Robert and Linda Ollis were on an August 2013 trip to London when they were awoken by a call from home. Their oldest daughter, Kimberly, needed to relay a neighbor’s troubling message.
“There were two soldiers at our door,” Linda said. “They were looking for us.”
Despite being thousands of miles from their Staten Island home and Afghanistan, where their only son was serving, the parents could sense that the soldiers carried the worst possible news.
“In our hearts, we really knew,” the mother told me.
Staff Sgt. Michael Ollis was meant to be a soldier. Both his grandfathers were World War II veterans who survived the Battle of the Bulge. His dad fought in Vietnam.
“He was very, very proud of having two grandfathers who served and a father who served,” Robert said. “He always made me feel special (for serving) in Vietnam.”
Swearing an oath to defend the United States is a major achievement for any young man or woman, but for Michael, it was an almost foregone conclusion.
“There was absolutely no doubt that he was going into the Army,” Michael’s father said. “You would have one hell of an argument if you tried to stop him, which we never did. We always supported him.”
After his parents allowed him to enlist at age 17, Michael would eventually serve combat deployments in both Afghanistan and Iraq. Channeling his own experiences in Vietnam, Robert was amazed by how well his son handled his harrowing deployments to America’s post-9/11 battlefields.
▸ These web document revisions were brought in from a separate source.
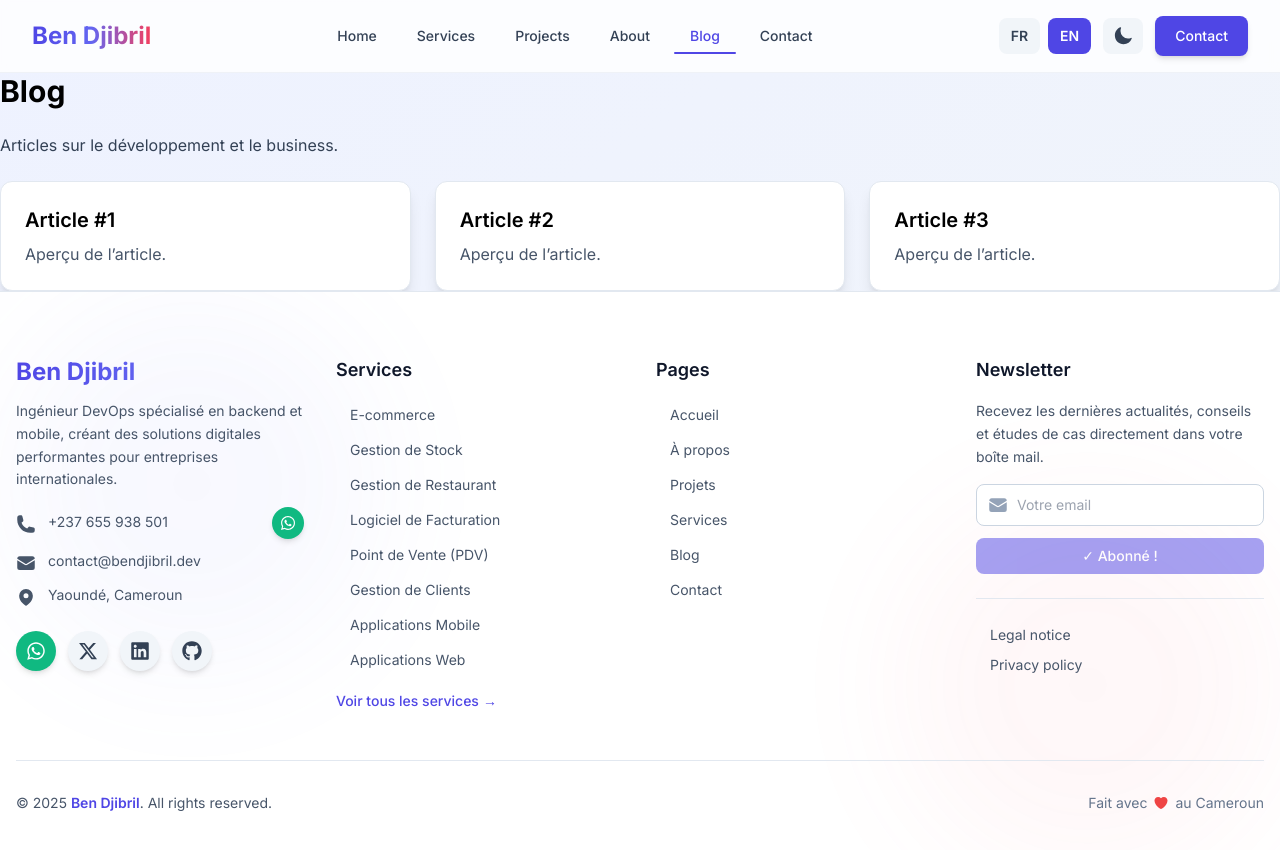
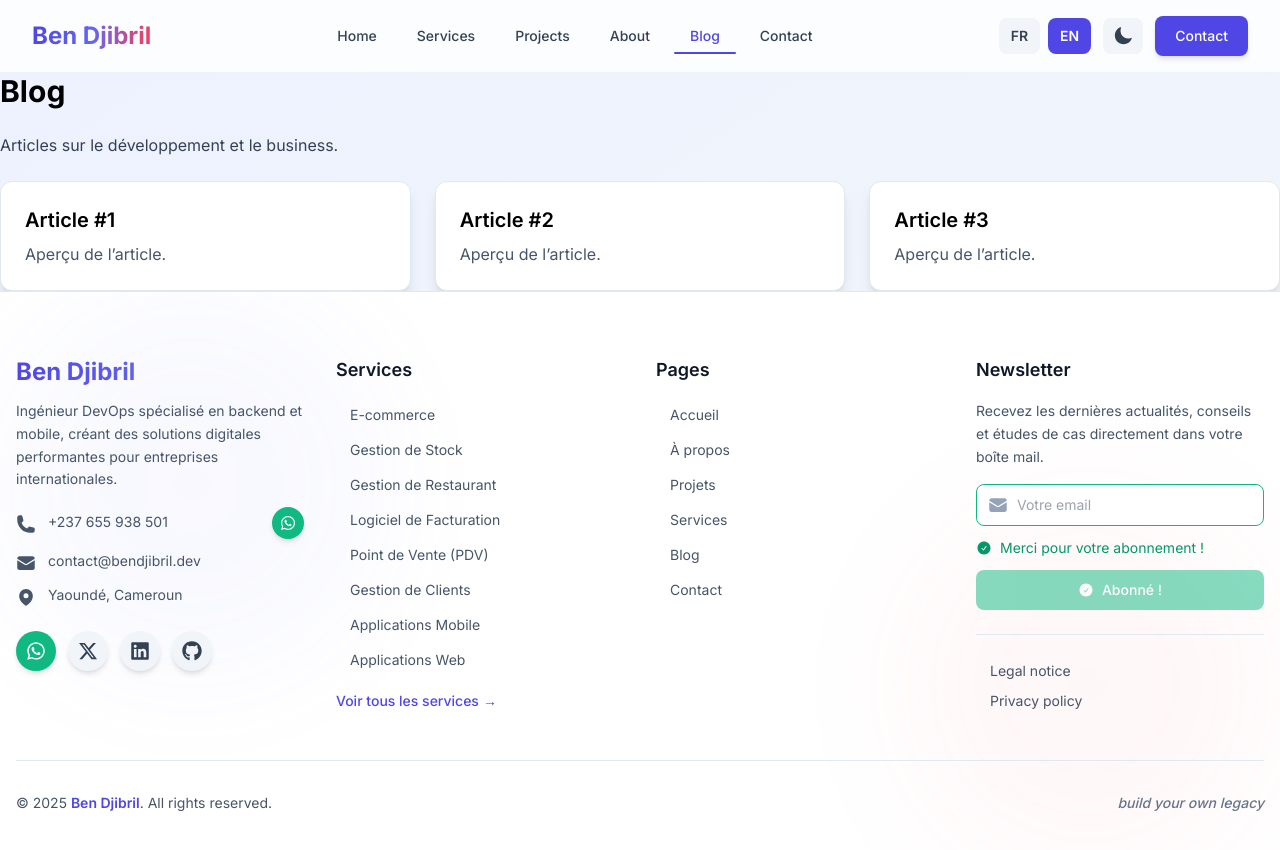
Before and after one commit to azerty-78/Ben-Djibril, a React (Vite) app: page /blog in a window 1280 px wide. Both pictures are taken after typing "name@example.com" into the empty fields and a click on the button "S'abonner". Shown: the top 850 px of the page. Built offline with nearby package versions, Linux system fonts and the light colour scheme; no server answers.

Commit message:
feat: enhance Footer components with email subscription functionality and improved error handling, while updating footer text for better user engagement

```diff
--- a/src/components/footer/FooterBottom.tsx
+++ b/src/components/footer/FooterBottom.tsx
@@ -1,6 +1,5 @@
 import { motion } from 'framer-motion'
 import { useTranslation } from 'react-i18next'
-import { HeartIcon } from '@heroicons/react/24/solid'
 
 function FooterBottom() {
   const { t } = useTranslation()
@@ -23,16 +22,9 @@ function FooterBottom() {
           whileInView={{ opacity: 1 }}
           viewport={{ once: true }}
           transition={{ duration: 0.5, delay: 0.2 }}
-          className="text-secondary-500 dark:text-secondary-400 text-center md:text-right flex items-center gap-1.5"
+          className="text-secondary-500 dark:text-secondary-400 text-center md:text-right font-medium italic"
         >
-          Fait avec
-          <motion.span
-            animate={{ scale: [1, 1.2, 1] }}
-            transition={{ duration: 1, repeat: Infinity, repeatDelay: 2 }}
-          >
-            <HeartIcon className="w-4 h-4 text-red-500" />
-          </motion.span>
-          au Cameroun
+          build your own legacy
         </motion.p>
       </div>
     </motion.div>
--- a/src/components/footer/FooterNewsletter.tsx
+++ b/src/components/footer/FooterNewsletter.tsx
@@ -2,27 +2,73 @@ import { motion } from 'framer-motion'
 import { useState } from 'react'
 import { useTranslation } from 'react-i18next'
 import { Link } from 'react-router-dom'
-import { EnvelopeIcon } from '@heroicons/react/24/solid'
+import { EnvelopeIcon, CheckCircleIcon, ExclamationCircleIcon } from '@heroicons/react/24/solid'
+import emailjs from '@emailjs/browser'
+import { EMAILJS_CONFIG, isEmailJSConfigured } from '../../config/emailjs'
 
 function FooterNewsletter() {
   const { t } = useTranslation()
   const [email, setEmail] = useState('')
   const [isSubmitting, setIsSubmitting] = useState(false)
-  const [isSubmitted, setIsSubmitted] = useState(false)
+  const [status, setStatus] = useState<'idle' | 'success' | 'error'>('idle')
+  const [errorMessage, setErrorMessage] = useState('')
 
   const handleSubmit = async (e: React.FormEvent) => {
     e.preventDefault()
     if (!email || isSubmitting) return
 
+    // Validation de l'email
+    const emailRegex = /^[^\s@]+@[^\s@]+\.[^\s@]+$/
+    if (!emailRegex.test(email)) {
+      setStatus('error')
+      setErrorMessage('Veuillez entrer une adresse email valide')
+      setTimeout(() => {
+        setStatus('idle')
+        setErrorMessage('')
+      }, 3000)
+      return
+    }
+
     setIsSubmitting(true)
-    // Simuler l'envoi de l'email
-    await new Promise(resolve => setTimeout(resolve, 1000))
-    setIsSubmitted(true)
-    setIsSubmitting(false)
-    setEmail('')
+    setStatus('idle')
+    setErrorMessage('')
 
-    // Réinitialiser le message après 3 secondes
-    setTimeout(() => setIsSubmitted(false), 3000)
+    try {
+      if (isEmailJSConfigured()) {
+        // Envoyer via EmailJS
+        await emailjs.send(
+          EMAILJS_CONFIG.SERVICE_ID,
+          EMAILJS_CONFIG.NEWSLETTER_TEMPLATE_ID,
+          {
+            email: email,
+            date: new Date().toLocaleDateString('fr-FR'),
+            time: new Date().toLocaleTimeString('fr-FR'),
+          },
+          EMAILJS_CONFIG.PUBLIC_KEY
+        )
+        setStatus('success')
+        setEmail('')
+        // Réinitialiser après 5 secondes
+        setTimeout(() => setStatus('idle'), 5000)
+      } else {
+        // Mode développement : simuler l'envoi
+        console.warn('EmailJS non configuré. Mode simulation activé.')
+        await new Promise(resolve => setTimeout(resolve, 1000))
+        setStatus('success')
+        setEmail('')
+        setTimeout(() => setStatus('idle'), 5000)
+      }
+    } catch (error) {
+      console.error('Erreur lors de l\'abonnement à la newsletter:', error)
+      setStatus('error')
+      setErrorMessage('Une erreur est survenue. Veuillez réessayer plus tard.')
+      setTimeout(() => {
+        setStatus('idle')
+        setErrorMessage('')
+      }, 5000)
+    } finally {
+      setIsSubmitting(false)
+    }
   }
 
   return (
@@ -51,20 +97,78 @@ function FooterNewsletter() {
           <input
             type="email"
             value={email}
-            onChange={(e) => setEmail(e.target.value)}
+            onChange={(e) => {
+              setEmail(e.target.value)
+              if (status === 'error') {
+                setStatus('idle')
+                setErrorMessage('')
+              }
+            }}
             placeholder="Votre email"
             required
-            className="w-full border border-secondary-300 dark:border-secondary-600 rounded-lg pl-10 pr-4 py-2.5 bg-white dark:bg-secondary-800 text-secondary-900 dark:text-secondary-100 text-sm focus:outline-none focus:ring-2 focus:ring-primary-500 dark:focus:ring-primary-400 transition-all"
+            disabled={isSubmitting}
+            className={`w-full border rounded-lg pl-10 pr-4 py-2.5 bg-white dark:bg-secondary-800 text-secondary-900 dark:text-secondary-100 text-sm focus:outline-none focus:ring-2 transition-all ${
+              status === 'error'
+                ? 'border-red-500 focus:ring-red-500'
+                : status === 'success'
+                ? 'border-success-500 focus:ring-success-500'
+                : 'border-secondary-300 dark:border-secondary-600 focus:ring-primary-500 dark:focus:ring-primary-400'
+            } disabled:opacity-50 disabled:cursor-not-allowed`}
           />
         </div>
+
+        {/* Message d'erreur */}
+        {status === 'error' && errorMessage && (
+          <motion.div
+            initial={{ opacity: 0, y: -10 }}
+            animate={{ opacity: 1, y: 0 }}
+            className="flex items-center gap-2 text-sm text-red-600 dark:text-red-400"
+          >
+            <ExclamationCircleIcon className="w-4 h-4" />
+            <span>{errorMessage}</span>
+          </motion.div>
+        )}
+
+        {/* Message de succès */}
+        {status === 'success' && (
+          <motion.div
+            initial={{ opacity: 0, y: -10 }}
+            animate={{ opacity: 1, y: 0 }}
+            className="flex items-center gap-2 text-sm text-success-600 dark:text-success-400"
+          >
+            <CheckCircleIcon className="w-4 h-4" />
+            <span>Merci pour votre abonnement !</span>
+          </motion.div>
+        )}
+
         <motion.button
           type="submit"
-          disabled={isSubmitting || isSubmitted}
-          whileHover={{ scale: 1.02 }}
-          whileTap={{ scale: 0.98 }}
-          className="btn-primary w-full text-sm disabled:opacity-50 disabled:cursor-not-allowed"
+          disabled={isSubmitting || status === 'success'}
+          whileHover={{ scale: status === 'success' ? 1 : 1.02 }}
+          whileTap={{ scale: status === 'success' ? 1 : 0.98 }}
+          className={`w-full text-sm font-medium py-2.5 rounded-lg transition-all ${
+            status === 'success'
+              ? 'bg-success-500 text-white cursor-default'
+              : 'btn-primary'
+          } disabled:opacity-50 disabled:cursor-not-allowed`}
         >
-          {isSubmitting ? 'Envoi...' : isSubmitted ? '✓ Abonné !' : "S'abonner"}
+          {isSubmitting ? (
+            <span className="flex items-center justify-center gap-2">
+              <motion.span
+                animate={{ rotate: 360 }}
+                transition={{ duration: 1, repeat: Infinity, ease: 'linear' }}
+                className="w-4 h-4 border-2 border-white border-t-transparent rounded-full"
+              />
+              Envoi...
+            </span>
+          ) : status === 'success' ? (
+            <span className="flex items-center justify-center gap-2">
+              <CheckCircleIcon className="w-4 h-4" />
+              Abonné !
+            </span>
+          ) : (
+            "S'abonner"
+          )}
         </motion.button>
       </form>
 
--- /dev/null
+++ b/src/config/emailjs.ts
@@ -0,0 +1,30 @@
+// Configuration EmailJS
+// Pour obtenir vos clés, allez sur https://www.emailjs.com/
+// 1. Créez un compte
+// 2. Créez un service email (Gmail, Outlook, etc.)
+// 3. Créez un template email
+// 4. Récupérez vos clés dans le dashboard
+
+export const EMAILJS_CONFIG = {
+  // Clé publique (Public Key) - Trouvable dans Account > API Keys
+  PUBLIC_KEY: import.meta.env.VITE_EMAILJS_PUBLIC_KEY || 'YOUR_PUBLIC_KEY',
+
+  // Service ID - Trouvable dans Email Services
+  SERVICE_ID: import.meta.env.VITE_EMAILJS_SERVICE_ID || 'YOUR_SERVICE_ID',
+
+  // Template ID pour le formulaire de contact
+  CONTACT_TEMPLATE_ID: import.meta.env.VITE_EMAILJS_CONTACT_TEMPLATE_ID || 'YOUR_CONTACT_TEMPLATE_ID',
+
+  // Template ID pour la newsletter
+  NEWSLETTER_TEMPLATE_ID: import.meta.env.VITE_EMAILJS_NEWSLETTER_TEMPLATE_ID || 'YOUR_NEWSLETTER_TEMPLATE_ID',
+}
+
+// Fonction pour vérifier si EmailJS est configuré
+export const isEmailJSConfigured = () => {
+  return (
+    EMAILJS_CONFIG.PUBLIC_KEY !== 'YOUR_PUBLIC_KEY' &&
+    EMAILJS_CONFIG.SERVICE_ID !== 'YOUR_SERVICE_ID' &&
+    EMAILJS_CONFIG.CONTACT_TEMPLATE_ID !== 'YOUR_CONTACT_TEMPLATE_ID' &&
+    EMAILJS_CONFIG.NEWSLETTER_TEMPLATE_ID !== 'YOUR_NEWSLETTER_TEMPLATE_ID'
+  )
+}
--- a/src/pages/Contact.tsx
+++ b/src/pages/Contact.tsx
@@ -4,6 +4,7 @@ import { useTranslation } from 'react-i18next'
 import { motion } from 'framer-motion'
 import emailjs from '@emailjs/browser'
 import { CheckCircleIcon, ExclamationCircleIcon } from '@heroicons/react/24/solid'
+import { EMAILJS_CONFIG, isEmailJSConfigured } from '../config/emailjs'
 
 function Contact() {
   const { t } = useTranslation()
@@ -30,20 +31,28 @@ function Contact() {
 
     setStatus('sending')
     try {
-      // TODO: Remplacer par tes clés EmailJS
+      if (isEmailJSConfigured()) {
         await emailjs.send(
-        'YOUR_SERVICE_ID',
-        'YOUR_TEMPLATE_ID',
+          EMAILJS_CONFIG.SERVICE_ID,
+          EMAILJS_CONFIG.CONTACT_TEMPLATE_ID,
           {
             from_name: formData.name,
             from_email: formData.email,
             message: formData.message,
           },
-        'YOUR_PUBLIC_KEY'
+          EMAILJS_CONFIG.PUBLIC_KEY
         )
         setStatus('success')
         setFormData({ name: '', email: '', message: '' })
         setTimeout(() => setStatus('idle'), 5000)
+      } else {
+        // Mode développement : simuler l'envoi
+        console.warn('EmailJS non configuré. Mode simulation activé.')
+        await new Promise(resolve => setTimeout(resolve, 1000))
+        setStatus('success')
+        setFormData({ name: '', email: '', message: '' })
+        setTimeout(() => setStatus('idle'), 5000)
+      }
     } catch (error) {
       console.error('EmailJS error:', error)
       setStatus('error')
```
Also changed, not shown: 1 other file (tests, documents, lock files or other folders). Lines whose indentation alone changed are shown as unchanged.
“When he came home, his personality did not change,” Robert emotionally recounted. “In fact, he taught me a little bit about life.”
Staff Sgt. Ollis left for his third combat deployment, and second to Afghanistan, in January 2013. Later that summer, when his sister called their parents in London, it took five agonizing hours before Robert and Linda’s worst fears were confirmed by military personnel from the U.S. Embassy in London.
“It was surreal,” Linda said. “It just didn’t seem possible.”
Robert said that his son and a wounded Polish soldier were securing the zone around a massive truck bomb blast on Aug. 28, 2013, when an insurgent ambushed them in Afghanistan’s Ghazni Province.
“Michael stepped in front of (the Polish lieutenant), took out the insurgent and apparently must have been reaching down to disarm him also,” Robert explained.
The enemy fighter ignited his vest. Michael’s dad said the ensuing explosion caused catastrophic injuries that eventually took his 24-year-old son’s life.
“The Polish lieutenant was on the gurney next to him,” Robert said. “He said (the doctors) did everything they could.”
Today, the Polish soldier and his grateful nation are doing everything they can to thank Staff Sgt. Michael Ollis for his final act of courage. The Polish government has already bestowed its Armed Forces Gold Medal upon the fallen American soldier.
“He made a point to tell people that Michael had saved his life,” Linda said of the Polish lieutenant. “As a result of that, Michael has really been honored by the Polish people.”
The fallen hero’s parents, who posthumously accepted Michael’s Silver Star medal from the Army this past October, said the American people have also done an incredible job of saluting their son.
“We’ve received so many cards from people throughout the country, and gifts,” Michael’s mom said. “Our neighbors have been unbelievable.”
One gesture stands out. When Linda and Robert returned from receiving their son’s flag-draped casket, they noticed 24 American flags mounted on a fence near railroad tracks.
“One for each year of Michael’s life,” Linda said.
This August, Michael’s parents will travel to Poland, where their son will be saluted on the country’s Armed Forces Day. Upon returning to the United States for the anniversary of Michael’s passing, they plan to spend a quiet day in Staten Island with their surviving children.
“Being together as a family is the best way to honor him,” Michael’s dad said.
On Aug. 28, let’s honor Staff Sgt. Michael Ollis and his family by placing 24 American flags in front of our homes. The flags pay tribute to the 24 years that an American hero lived, and also to the hours of each day, which we are privileged to spend in freedom.